0

Having a not dissimilar situation (different education level, but similar amount of time spent), I would focus on two sections:

  1. The skills gained in your undergrad studies. This point is essentially showing that you weren't slacking off, and that you learnt the things that you needed to learn, you simply didn't go through that final step. Point out the projects completed, the skills (hard and soft) that you developed and refined. Don't focus on what you didn't do, focus on what you did.

  2. The opportunity that shifted your course. You didn't flunk out of the course and go back home to wallow in a basement, you left your studies to pursue a more practical, hand-on education within a developing company. If you want to "get real" with the interviewers, you can mention something like, there weren't any essays to write, or they were willing to pay for the same work that the university wanted, but be careful with being flippant about things that may not be taken as intended.

The key points that you need to emphasise are what you learnt, and that you moved on.

Do be aware that it's not a typical path, so have answers prepared for questions like "why didn't you just keep your head down for the last stretch?" and "You were awfully close, wasn't it tempting to just go for that final piece of paper?". I wouldn't broach the topic myself, but be ready for it when they do.

0

You don’t.

Note the schools you’ve attended and the year you’ve ended you’re attendance.

Saying you’ve attended Such and such university and was majoring in such and such is not a lie.

There’s no need to express the conclusion if not asked especially with the successful career you’ve maintained despite of.

P.s.

More power to you!! I’ve met/worked with MANY decorated with degrees and if they didn’t tell you you’d assume they’d never gone.

Your Answer

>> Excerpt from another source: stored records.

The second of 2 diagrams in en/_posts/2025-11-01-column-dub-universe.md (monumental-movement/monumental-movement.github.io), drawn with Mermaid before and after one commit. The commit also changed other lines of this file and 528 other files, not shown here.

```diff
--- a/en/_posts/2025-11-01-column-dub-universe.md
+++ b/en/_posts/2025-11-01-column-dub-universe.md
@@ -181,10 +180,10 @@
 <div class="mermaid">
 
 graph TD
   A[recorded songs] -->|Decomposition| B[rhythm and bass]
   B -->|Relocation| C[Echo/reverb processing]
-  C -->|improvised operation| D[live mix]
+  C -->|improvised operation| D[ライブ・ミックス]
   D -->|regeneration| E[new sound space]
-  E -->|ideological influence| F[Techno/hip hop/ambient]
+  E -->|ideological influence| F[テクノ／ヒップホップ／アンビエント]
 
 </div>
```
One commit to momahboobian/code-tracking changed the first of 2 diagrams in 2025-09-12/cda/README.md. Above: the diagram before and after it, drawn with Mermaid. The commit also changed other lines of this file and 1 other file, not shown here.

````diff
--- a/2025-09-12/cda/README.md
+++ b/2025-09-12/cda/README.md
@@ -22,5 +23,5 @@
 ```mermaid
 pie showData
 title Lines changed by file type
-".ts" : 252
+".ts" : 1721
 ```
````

By clicking “Post Your Answer”, you agree to our terms of service, privacy policy and cookie policy

Not the answer you're looking for? Browse other questions tagged or ask your own question.